**DATA FOR THIS TASK:**
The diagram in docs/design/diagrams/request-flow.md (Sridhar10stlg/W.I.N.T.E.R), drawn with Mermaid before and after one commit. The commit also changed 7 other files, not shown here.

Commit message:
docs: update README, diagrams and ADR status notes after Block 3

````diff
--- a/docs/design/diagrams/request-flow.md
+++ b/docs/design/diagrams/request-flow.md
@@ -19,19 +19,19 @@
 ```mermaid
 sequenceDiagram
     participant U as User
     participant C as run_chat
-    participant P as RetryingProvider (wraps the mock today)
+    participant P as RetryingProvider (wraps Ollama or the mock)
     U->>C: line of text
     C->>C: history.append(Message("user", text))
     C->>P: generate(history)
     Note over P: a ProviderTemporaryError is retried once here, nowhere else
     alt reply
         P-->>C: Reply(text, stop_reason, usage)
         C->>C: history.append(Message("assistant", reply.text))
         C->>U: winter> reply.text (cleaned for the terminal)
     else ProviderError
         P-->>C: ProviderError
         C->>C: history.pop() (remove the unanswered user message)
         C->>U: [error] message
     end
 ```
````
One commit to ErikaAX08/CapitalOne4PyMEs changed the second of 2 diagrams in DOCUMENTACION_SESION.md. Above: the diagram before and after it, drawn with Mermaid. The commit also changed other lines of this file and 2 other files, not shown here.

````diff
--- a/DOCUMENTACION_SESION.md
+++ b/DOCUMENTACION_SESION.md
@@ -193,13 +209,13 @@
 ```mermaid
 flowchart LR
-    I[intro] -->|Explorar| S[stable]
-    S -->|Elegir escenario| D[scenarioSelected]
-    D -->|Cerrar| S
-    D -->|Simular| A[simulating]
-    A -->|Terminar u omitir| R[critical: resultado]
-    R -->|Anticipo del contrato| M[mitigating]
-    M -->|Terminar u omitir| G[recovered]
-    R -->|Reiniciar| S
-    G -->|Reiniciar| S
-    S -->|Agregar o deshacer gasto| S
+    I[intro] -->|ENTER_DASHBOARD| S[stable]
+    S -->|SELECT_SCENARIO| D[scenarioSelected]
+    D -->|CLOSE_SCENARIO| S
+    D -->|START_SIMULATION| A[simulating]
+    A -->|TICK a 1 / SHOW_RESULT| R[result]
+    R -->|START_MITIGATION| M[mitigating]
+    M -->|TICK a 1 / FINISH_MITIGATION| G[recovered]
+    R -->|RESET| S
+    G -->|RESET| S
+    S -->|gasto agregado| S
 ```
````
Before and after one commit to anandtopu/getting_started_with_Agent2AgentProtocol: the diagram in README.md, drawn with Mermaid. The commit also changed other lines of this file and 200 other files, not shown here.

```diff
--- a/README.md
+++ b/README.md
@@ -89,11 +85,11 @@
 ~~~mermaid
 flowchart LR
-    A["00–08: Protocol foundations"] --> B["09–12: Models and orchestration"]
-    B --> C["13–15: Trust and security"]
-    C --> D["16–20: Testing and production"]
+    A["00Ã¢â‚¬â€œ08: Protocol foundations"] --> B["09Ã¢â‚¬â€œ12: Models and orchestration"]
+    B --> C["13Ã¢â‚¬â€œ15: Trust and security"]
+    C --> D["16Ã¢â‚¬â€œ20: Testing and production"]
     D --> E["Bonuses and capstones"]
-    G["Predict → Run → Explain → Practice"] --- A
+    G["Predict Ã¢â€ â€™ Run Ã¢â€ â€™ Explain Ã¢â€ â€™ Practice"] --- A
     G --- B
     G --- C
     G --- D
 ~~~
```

**INSTRUCTIONS FOR THE TASK:** Count how many lines of the entries contain the word "README"; only the number should appear in the reply.

**ANSWER TO THIS EXERCISE:** 4